Because they understand their theological reflections on their experiences as God-given, divine power validates the agency of these women’s voices. Another woman shared a profound encounter with divine power during the visualization exercise. As soon as she saw Jesus standing before her in her mind’s eye, she felt his pardon and forgiveness. When she opened the box she saw a cross radiating light. She made a painting of that cross and wept when she shared it with the group. Another woman also cried when she described the image she saw of herself in a lush garden basking in the warm rays of sun that represented God’s presence. One boy explained how his painting showed him participating in a worship band in the future and another painted a sunset as a representation of God’s love. The visualization and painting opened them up to an encounter with God and gave voice to their experience of God.
Testimony gives agency to underrepresented voices. In this case, women and kids told testimonies of how God spoke through creativity and metaphor. If creativity gives narrative unity to our lives, then they told stories that are a form of transforming and constructing their lived experience. Not only did God speak to people individually, but sharing their testimonies brought them face to face with the human other. John Wall argues that the human capacity for creativity and engagement with difference is the basis for the human ability to engage the human other, opening us up to their needs. Wall’s goal is to reconnect poetics with ethics. For Wall, the goal of our imaginative creativity is to envision an ever more inclusive community. He says, quoted by Heather Walton,
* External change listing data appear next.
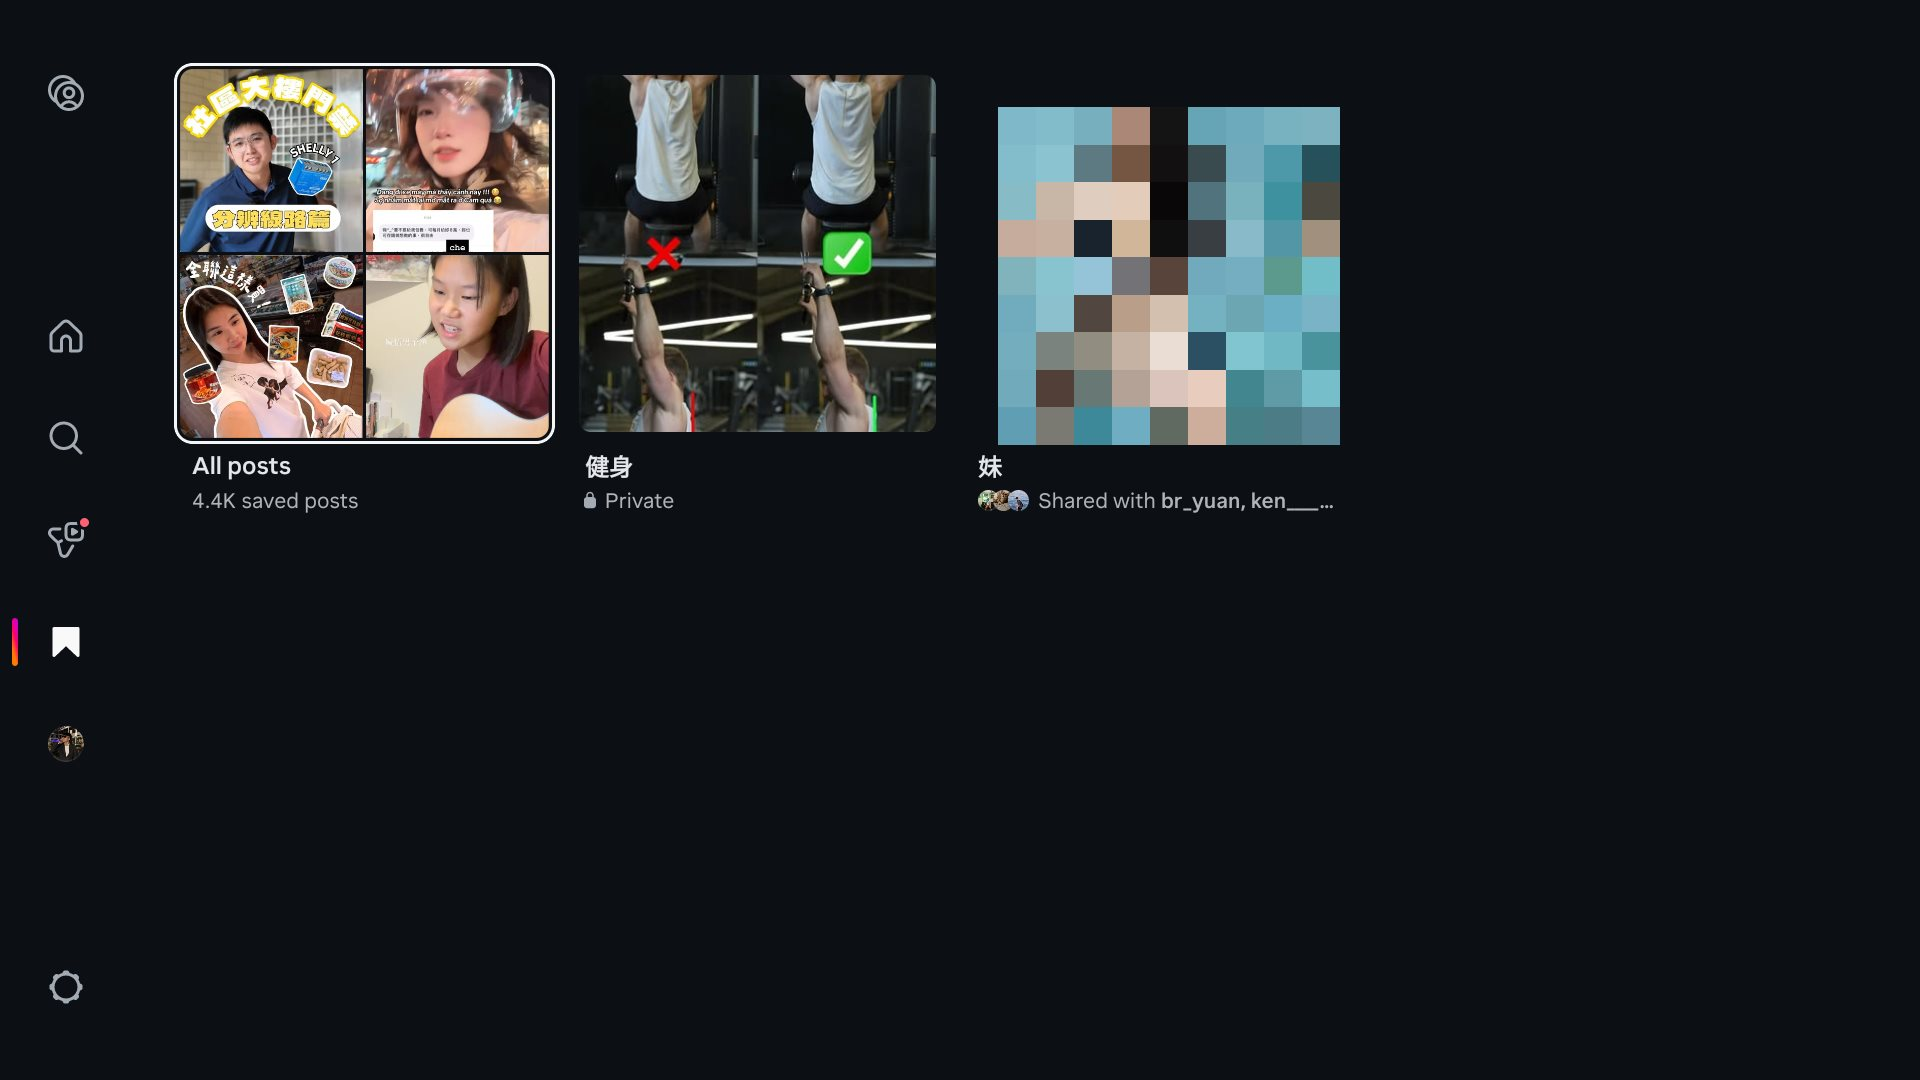
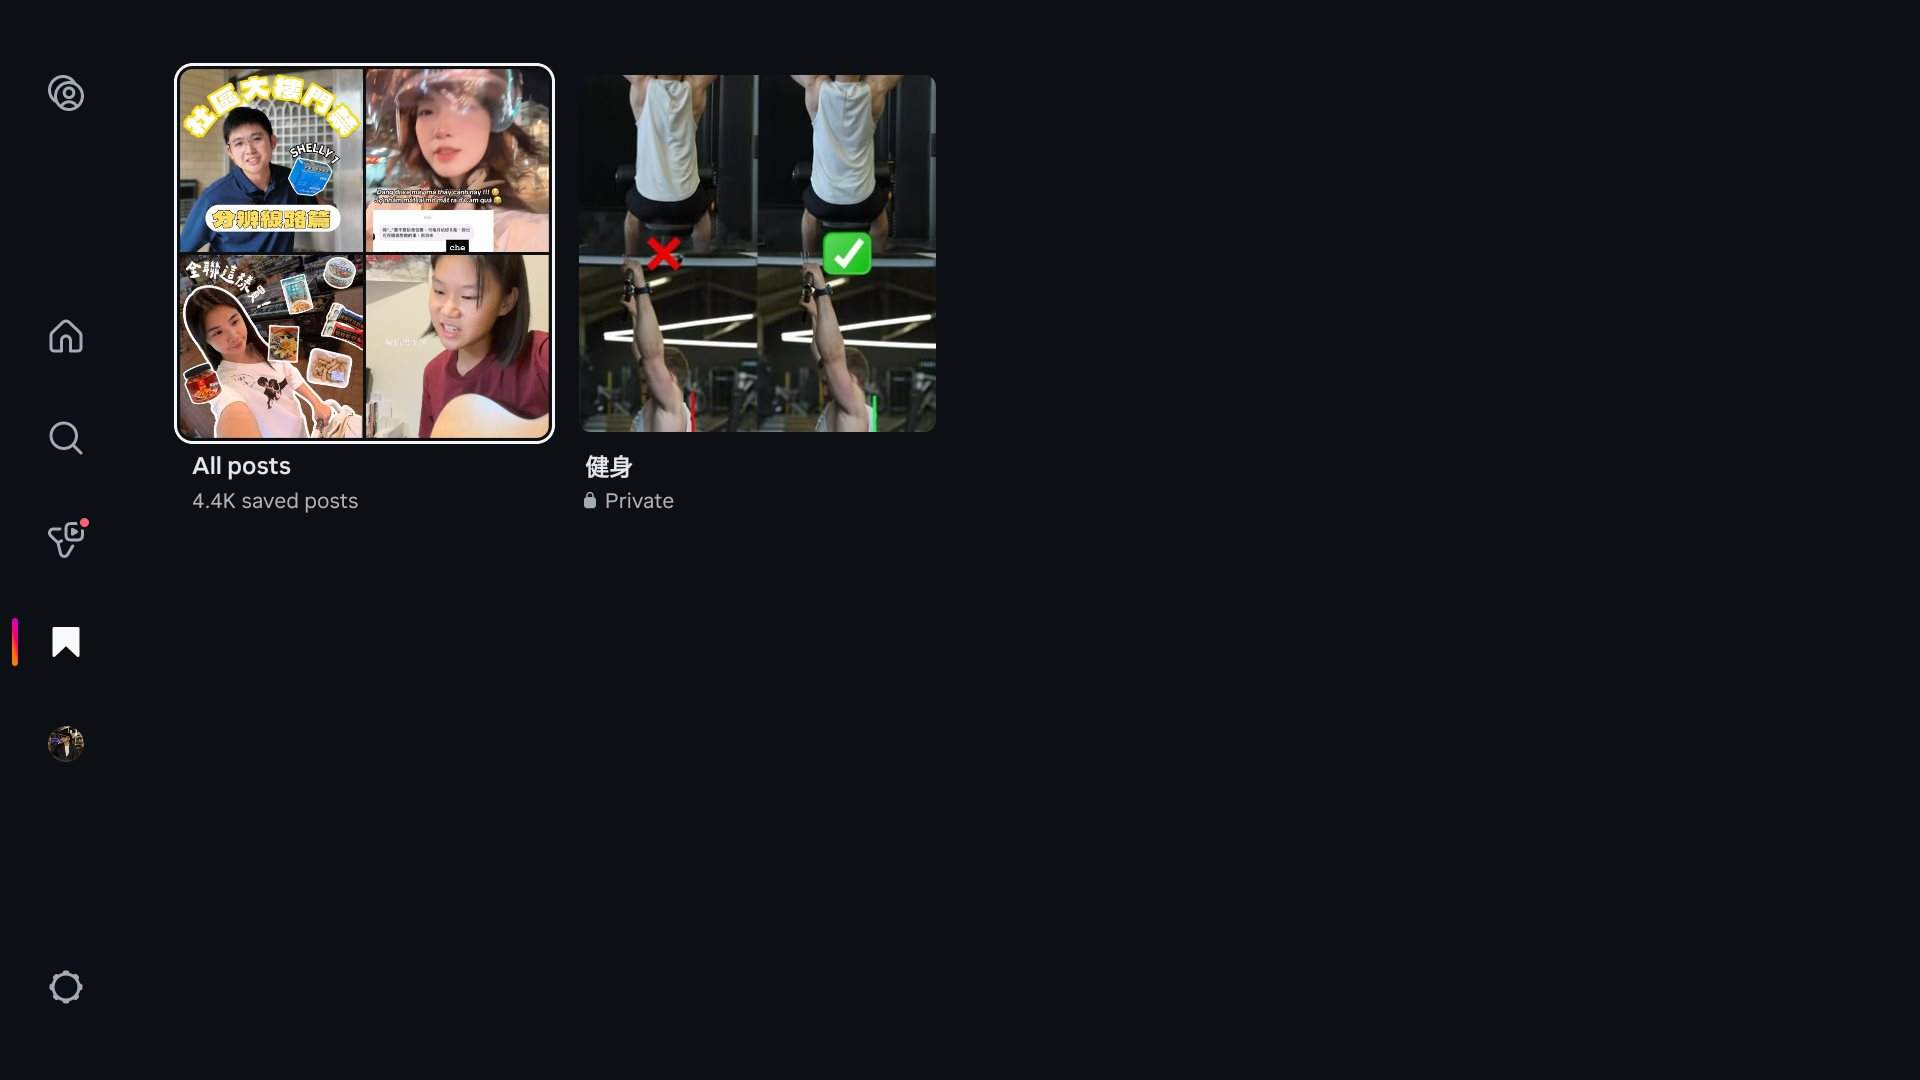
Retake the Saved screenshot without the removed collection
Fresh capture shows only All posts and the private collection;
captions adjusted to match the visible content.

Changed region(s): [[0.5, 0.0917, 0.7188, 0.4889]]

diff --git a/ig-tv-app.html b/ig-tv-app.html
@@ -75,8 +75,8 @@
   <figure><img src="img/c5.jpg" alt="私訊影片播放頁"><figcaption>播放頁:「From your messages」顯示傳送者與訊息,表情列可直接回應到聊天室。</figcaption></figure>
 
   <h2>Saved:珍藏分類都同步過來了</h2>
-  <p>Saved 分頁就是手機上的「我的珍藏」:全部儲存的貼文、自訂分類(私人分類會標鎖頭)、甚至多人協作的共同珍藏都在,跟誰共用也寫得清清楚楚。睡前在手機上收藏、週末在電視上配飯看,這個動線意外地順。</p>
-  <figure><img src="img/c6.jpg" alt="Saved 珍藏"><figcaption>Saved:所有珍藏、私人分類、多人共同珍藏,完整同步。</figcaption></figure>
+  <p>Saved 分頁就是手機上的「我的珍藏」:全部儲存的貼文和自訂分類都同步過來,私人分類會標上鎖頭;多人協作的共同珍藏也會出現,連跟誰共用都寫得清清楚楚。睡前在手機上收藏、週末在電視上配飯看,這個動線意外地順。</p>
+  <figure><img src="img/c6.jpg" alt="Saved 珍藏"><figcaption>Saved:所有珍藏與自訂分類完整同步,私人分類標示鎖頭。</figcaption></figure>
 
   <h2>Profile 與 Settings:看得到,但改不了太多</h2>
   <p>Profile 顯示大頭貼、追蹤數字和限時動態精選,但貼文區寫著「No posts yet — Share your first post on the Instagram mobile app」——<strong>電視版是純觀看端,不能發文</strong>。Settings 則有帳號安全、內容偏好、Gallery、說明(help.instagram.com/tv)、回報問題和登出;導覽列最上面的 Switch profile 可以多帳號切換,適合全家共用一台電視。</p>
@@ -115,8 +115,8 @@
   <figure><img src="img/c5.jpg" alt="Shared reel player"><figcaption>The player: "From your messages" with sender and note; the emoji bar replies into the chat.</figcaption></figure>
 
   <h2>Saved: your collections came along</h2>
-  <p>Saved is your bookmarks from the phone, intact: all saved posts, custom collections (private ones marked with a lock), even collaborative collections shared with friends, with the collaborators listed. Save on the phone at midnight, watch on the TV over lunch — a surprisingly natural loop.</p>
-  <figure><img src="img/c6.jpg" alt="Saved collections"><figcaption>Saved: all posts, private collections, and shared collaborative collections, fully synced.</figcaption></figure>
+  <p>Saved is your bookmarks from the phone, intact: all saved posts and custom collections sync over, with private ones marked by a lock — and collaborative collections shared with friends show up too, collaborators listed. Save on the phone at midnight, watch on the TV over lunch — a surprisingly natural loop.</p>
+  <figure><img src="img/c6.jpg" alt="Saved collections"><figcaption>Saved: all posts and custom collections, fully synced; private ones carry a lock.</figcaption></figure>
 
   <h2>Profile and Settings: visible, mostly read-only</h2>
   <p>Profile shows your avatar, follower counts, and story highlights, but the post grid says "No posts yet — share your first post on the Instagram mobile app" — <strong>the TV app is strictly a viewer; you can't post</strong>. Settings covers profile security, content preferences, Gallery, help (help.instagram.com/tv), reporting a problem, and logging out. Switch profile at the top of the rail handles multiple accounts — handy for a shared living-room TV.</p>

diff --git a/medium/ig-tv-app-zh.html b/medium/ig-tv-app-zh.html
@@ -34,8 +34,8 @@
 <figure><img src="https://quenhenglee.github.io/img/c5.jpg" alt="私訊影片播放頁"><figcaption>播放頁:「From your messages」顯示傳送者與訊息,表情列可直接回應到聊天室。</figcaption></figure>
 
 <h2>Saved:珍藏分類都同步過來了</h2>
-<p>Saved 分頁就是手機上的「我的珍藏」:全部儲存的貼文、自訂分類(私人分類會標鎖頭)、甚至多人協作的共同珍藏都在,跟誰共用也寫得清清楚楚。睡前在手機上收藏、週末在電視上配飯看,這個動線意外地順。</p>
-<figure><img src="https://quenhenglee.github.io/img/c6.jpg" alt="Saved 珍藏"><figcaption>Saved:所有珍藏、私人分類、多人共同珍藏,完整同步。</figcaption></figure>
+<p>Saved 分頁就是手機上的「我的珍藏」:全部儲存的貼文和自訂分類都同步過來,私人分類會標上鎖頭;多人協作的共同珍藏也會出現,連跟誰共用都寫得清清楚楚。睡前在手機上收藏、週末在電視上配飯看,這個動線意外地順。</p>
+<figure><img src="https://quenhenglee.github.io/img/c6.jpg" alt="Saved 珍藏"><figcaption>Saved:所有珍藏與自訂分類完整同步,私人分類標示鎖頭。</figcaption></figure>
 
 <h2>Profile 與 Settings:看得到,但改不了太多</h2>
 <p>Profile 顯示大頭貼、追蹤數字和限時動態精選,但貼文區寫著「No posts yet — Share your first post on the Instagram mobile app」——<strong>電視版是純觀看端,不能發文</strong>。Settings 則有帳號安全、內容偏好、Gallery、說明(help.instagram.com/tv)、回報問題和登出;導覽列最上面的 Switch profile 可以多帳號切換,適合全家共用一台電視。</p>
This form of moral creativity…imagines otherness in order to further imagine self and other ever more radically in common. In the image of our Creator who drew chaos into form and light…we are capable of creating moral community amid difference however impossible such a task in fact appears. (2005: 60) – 179
In giving theological meaning to the images that they saw, these women contributed to building a community based in shared experience and theology. The art-making through prayer is a process of finding voice that happens independent other leaders, male or otherwise. But just, equitable community only exists when the other’s voice is not subsumed into the totalizing horizon of those in power, something for which we all must continue to strive.